Updated: November 17, 2017
Asthma is a long-term inflammatory disease of the airways of the lungs. The problem in the bronchial tubes that carry air into your lungs can make it hard for you to breathe. These airways get so narrow that air can not move freely causing serious wheezing and breathlessness, known as asthma attacks. There is no cure, but most people can control their symptoms.
Exercise-induced bronchoconstriction (EIB), or exercise-induced asthma (EIA) can be developed in healthy people when exercising. Your physician can develop a management plan to keep your symptoms under control before, during and after physical activity.
People with a family history of allergies or asthma are more prone to developing asthma. Many people with asthma also have allergies which is called allergic asthma.
By inhaling fumes, gases, dust or other potentially harmful substances while on the job can induce occupational asthma. The majority of children can develop childhood asthma before the age of five.
Asthma is caused by a combination of environmental and genetic interactions. Onset before age 12 is more likely due to genetic influence, while onset after 12 is more likely due to environmental influence.
Exposure to various irritants and substances that trigger allergies (allergens) can trigger signs and symptoms of asthma. Asthma triggers are different from person to person and can include:
Asthma symptoms vary from person to person. The most common symptom is wheezing. This is a scratchy or whistling sound when you breathe. Other symptoms include:
Children with asthma may show the same symptoms as adults with asthma. Symptoms in children include:
Patterns in asthma symptoms can help make a diagnosis of the type. It is important to pay attention when symptoms occur. These can occur

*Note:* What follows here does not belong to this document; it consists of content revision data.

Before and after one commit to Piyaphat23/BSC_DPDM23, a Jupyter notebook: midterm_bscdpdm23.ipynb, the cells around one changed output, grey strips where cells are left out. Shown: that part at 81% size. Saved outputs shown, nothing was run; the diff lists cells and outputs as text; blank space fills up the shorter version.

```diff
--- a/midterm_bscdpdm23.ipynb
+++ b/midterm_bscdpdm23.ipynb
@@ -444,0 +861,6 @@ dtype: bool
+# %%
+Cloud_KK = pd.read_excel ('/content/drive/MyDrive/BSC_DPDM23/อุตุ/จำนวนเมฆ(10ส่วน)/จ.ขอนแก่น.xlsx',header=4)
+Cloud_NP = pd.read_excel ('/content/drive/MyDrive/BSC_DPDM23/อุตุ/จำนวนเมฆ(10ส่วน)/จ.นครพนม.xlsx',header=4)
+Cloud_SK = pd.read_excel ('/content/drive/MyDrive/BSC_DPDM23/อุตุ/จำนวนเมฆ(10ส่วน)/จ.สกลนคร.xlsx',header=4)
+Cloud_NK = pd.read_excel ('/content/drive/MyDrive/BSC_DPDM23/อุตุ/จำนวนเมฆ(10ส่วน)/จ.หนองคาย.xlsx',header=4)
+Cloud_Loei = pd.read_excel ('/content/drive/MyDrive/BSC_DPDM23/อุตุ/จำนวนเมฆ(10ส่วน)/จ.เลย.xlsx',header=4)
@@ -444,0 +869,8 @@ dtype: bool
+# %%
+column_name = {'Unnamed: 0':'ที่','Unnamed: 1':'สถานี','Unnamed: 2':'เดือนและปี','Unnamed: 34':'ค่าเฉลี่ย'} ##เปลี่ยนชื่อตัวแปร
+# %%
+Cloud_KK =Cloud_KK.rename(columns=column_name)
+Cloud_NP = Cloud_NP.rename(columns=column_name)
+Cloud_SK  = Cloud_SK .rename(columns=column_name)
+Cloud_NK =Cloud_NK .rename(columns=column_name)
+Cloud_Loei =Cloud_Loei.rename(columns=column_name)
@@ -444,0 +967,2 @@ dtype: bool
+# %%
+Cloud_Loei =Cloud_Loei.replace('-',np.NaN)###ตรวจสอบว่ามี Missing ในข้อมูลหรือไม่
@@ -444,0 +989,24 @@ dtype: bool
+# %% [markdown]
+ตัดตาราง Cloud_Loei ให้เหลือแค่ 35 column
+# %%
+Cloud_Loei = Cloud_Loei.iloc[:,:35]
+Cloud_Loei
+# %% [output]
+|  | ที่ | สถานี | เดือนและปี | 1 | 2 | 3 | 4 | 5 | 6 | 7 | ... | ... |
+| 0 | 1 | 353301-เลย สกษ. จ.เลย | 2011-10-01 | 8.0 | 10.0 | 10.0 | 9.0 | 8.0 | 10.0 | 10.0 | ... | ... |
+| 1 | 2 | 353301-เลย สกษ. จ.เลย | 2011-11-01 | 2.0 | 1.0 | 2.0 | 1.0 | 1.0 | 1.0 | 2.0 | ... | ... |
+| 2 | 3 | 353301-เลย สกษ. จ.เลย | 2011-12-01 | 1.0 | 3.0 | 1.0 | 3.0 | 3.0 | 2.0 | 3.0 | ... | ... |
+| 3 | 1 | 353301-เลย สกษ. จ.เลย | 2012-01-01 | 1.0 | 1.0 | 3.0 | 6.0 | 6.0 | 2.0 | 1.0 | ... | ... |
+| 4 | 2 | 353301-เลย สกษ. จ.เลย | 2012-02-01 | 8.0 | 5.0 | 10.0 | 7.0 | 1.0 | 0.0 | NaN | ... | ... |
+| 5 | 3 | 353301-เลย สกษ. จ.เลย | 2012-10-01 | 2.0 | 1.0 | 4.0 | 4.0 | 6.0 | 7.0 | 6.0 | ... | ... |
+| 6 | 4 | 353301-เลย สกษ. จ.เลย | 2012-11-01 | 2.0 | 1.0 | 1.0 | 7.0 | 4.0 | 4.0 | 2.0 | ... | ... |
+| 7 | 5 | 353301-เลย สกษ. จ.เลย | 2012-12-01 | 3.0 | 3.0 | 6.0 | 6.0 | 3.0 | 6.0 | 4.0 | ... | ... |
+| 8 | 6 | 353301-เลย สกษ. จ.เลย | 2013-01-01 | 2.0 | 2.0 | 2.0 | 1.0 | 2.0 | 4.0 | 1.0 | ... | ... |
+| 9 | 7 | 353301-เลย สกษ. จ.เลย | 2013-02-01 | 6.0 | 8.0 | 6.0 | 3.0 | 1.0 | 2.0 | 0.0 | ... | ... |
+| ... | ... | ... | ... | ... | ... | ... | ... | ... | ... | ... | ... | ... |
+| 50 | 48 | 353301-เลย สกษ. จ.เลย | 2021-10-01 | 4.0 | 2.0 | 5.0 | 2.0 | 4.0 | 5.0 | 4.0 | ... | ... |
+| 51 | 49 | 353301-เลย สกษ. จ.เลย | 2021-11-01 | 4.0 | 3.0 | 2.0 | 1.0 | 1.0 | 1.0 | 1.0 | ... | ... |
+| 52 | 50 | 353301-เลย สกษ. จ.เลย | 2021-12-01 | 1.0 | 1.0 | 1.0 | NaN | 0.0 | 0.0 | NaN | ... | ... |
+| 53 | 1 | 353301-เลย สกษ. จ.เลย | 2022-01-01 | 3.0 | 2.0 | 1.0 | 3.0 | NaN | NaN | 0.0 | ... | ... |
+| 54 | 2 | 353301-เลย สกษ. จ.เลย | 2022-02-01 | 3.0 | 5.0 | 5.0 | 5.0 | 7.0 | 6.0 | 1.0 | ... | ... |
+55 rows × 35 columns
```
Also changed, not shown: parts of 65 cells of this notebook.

A number of factors are thought to increase your chances of developing asthma. These include: